An article that discussed President Obama's public campaign to boost exports told readers that the federal government "has little control" over the value of the dollar. This is not true. The Treasury and Fed could set out to lower the value of the dollar if they opted to do so. This could mean selling dollars in international money markets and buying other countries' currencies. They could even opt to peg the value of the dollar against other countries currencies, as China has done with the dollar.
In the Clinton years, Robert Rubin had a policy of pushing up the value of the dollar. He put muscle behind this effort through the U.S. control of the IMF at the time of the East Asian financial crisis. The conditions that the IMF imposed were so onerous that developing countries decided that they needed to accumulate massive amounts of reserves in order to avoid being put in a similar situation. This meant accumulating large amounts of dollars. They did this by keeping down the value of their currencies against the dollar (i.e. raising the value of the dollar).

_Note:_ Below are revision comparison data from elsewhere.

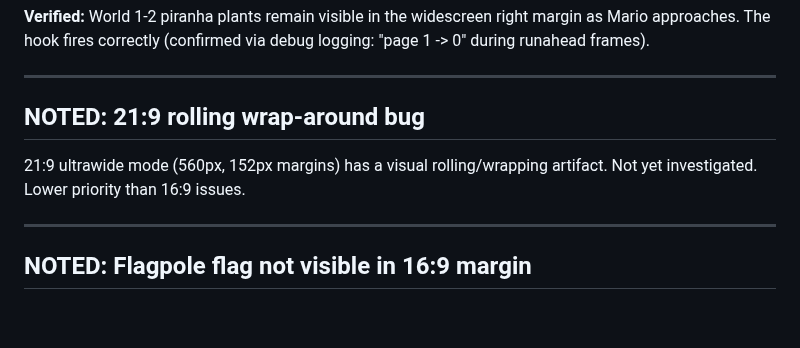
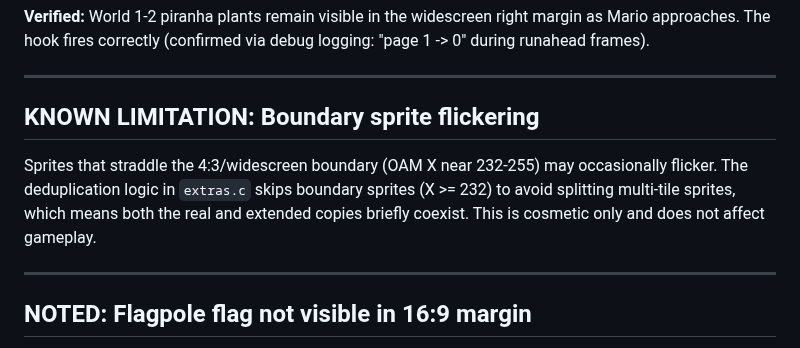
Before and after one commit to mstan/SuperMarioBrosNESRecomp, a Markdown page: docs/issues/WIDESCREEN_ISSUES.md, the part around the change. Drawn GitHub-style; blank space fills up the shorter version.

```diff
--- a/docs/issues/WIDESCREEN_ISSUES.md
+++ b/docs/issues/WIDESCREEN_ISSUES.md
@@ -62,10 +62,13 @@ via debug logging: "page 1 -> 0" during runahead frames).
 
 ---
 
-## NOTED: 21:9 rolling wrap-around bug
+## KNOWN LIMITATION: Boundary sprite flickering
 
-21:9 ultrawide mode (560px, 152px margins) has a visual rolling/wrapping
-artifact.  Not yet investigated.  Lower priority than 16:9 issues.
+Sprites that straddle the 4:3/widescreen boundary (OAM X near 232-255) may
+occasionally flicker.  The deduplication logic in `extras.c` skips boundary
+sprites (X >= 232) to avoid splitting multi-tile sprites, which means both
+the real and extended copies briefly coexist.  This is cosmetic only and does
+not affect gameplay.
 
 ---
 
```
Also changed, not shown: README.md (+17 -1 lines), WIDESCREEN.md (+22 -15 lines), docs/widescreen_16_9.png (added), 1 other file.
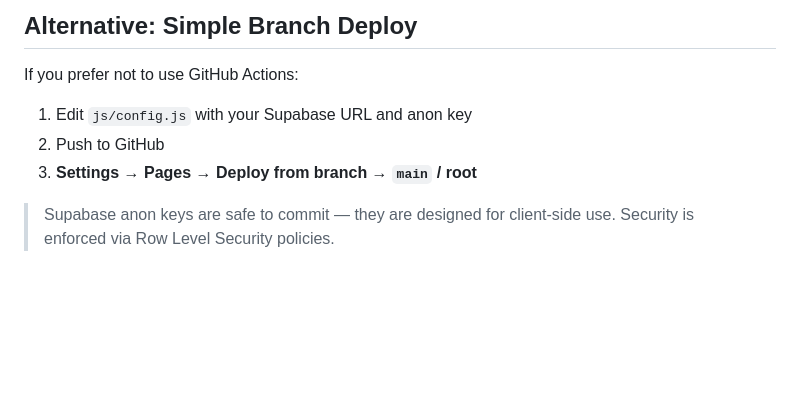
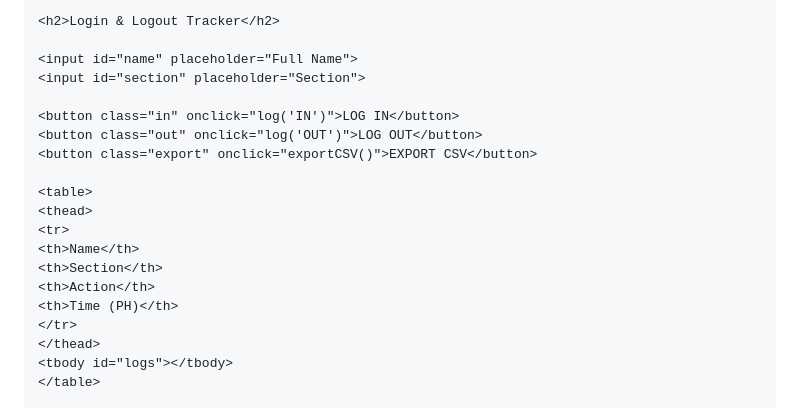
Before and after one commit to Drei0823/La-Ciencia-2, a Markdown page: README.md, the part around one of its changes. Rendered like a GitHub page; blank space fills up the shorter version.

```diff
--- a/README.md
+++ b/README.md
@@ -64,11 +74,22 @@ In your GitHub repo:
 
-## Alternative: Simple Branch Deploy
+<h2>Login & Logout Tracker</h2>
 
-If you prefer not to use GitHub Actions:
+<input id="name" placeholder="Full Name">
+<input id="section" placeholder="Section">
 
-1. Edit `js/config.js` with your Supabase URL and anon key
-2. Push to GitHub
-3. **Settings → Pages → Deploy from branch → `main` / root**
+<button class="in" onclick="log('IN')">LOG IN</button>
+<button class="out" onclick="log('OUT')">LOG OUT</button>
+<button class="export" onclick="exportCSV()">EXPORT CSV</button>
 
-> Supabase anon keys are safe to commit — they are designed for client-side use. Security is enforced via Row Level Security policies.
+<table>
+<thead>
+<tr>
+<th>Name</th>
+<th>Section</th>
+<th>Action</th>
+<th>Time (PH)</th>
+</tr>
+</thead>
+<tbody id="logs"></tbody>
+</table>
 
```
Also changed, not shown: other parts of README.md (+133 -94 lines).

It is very misleading to assert that the value of the dollar is outside of the government's control. President Obama, like his predecessors, has allowed the dollar to remain over-valued. An over-valued dollar effectively subsidizes imports and imposes a tariff on exports. There is nothing that President Obama's new competitiveness panel can realistically hope to do that would come close to offsetting the competitive disadvantage created by an over-valued dollar.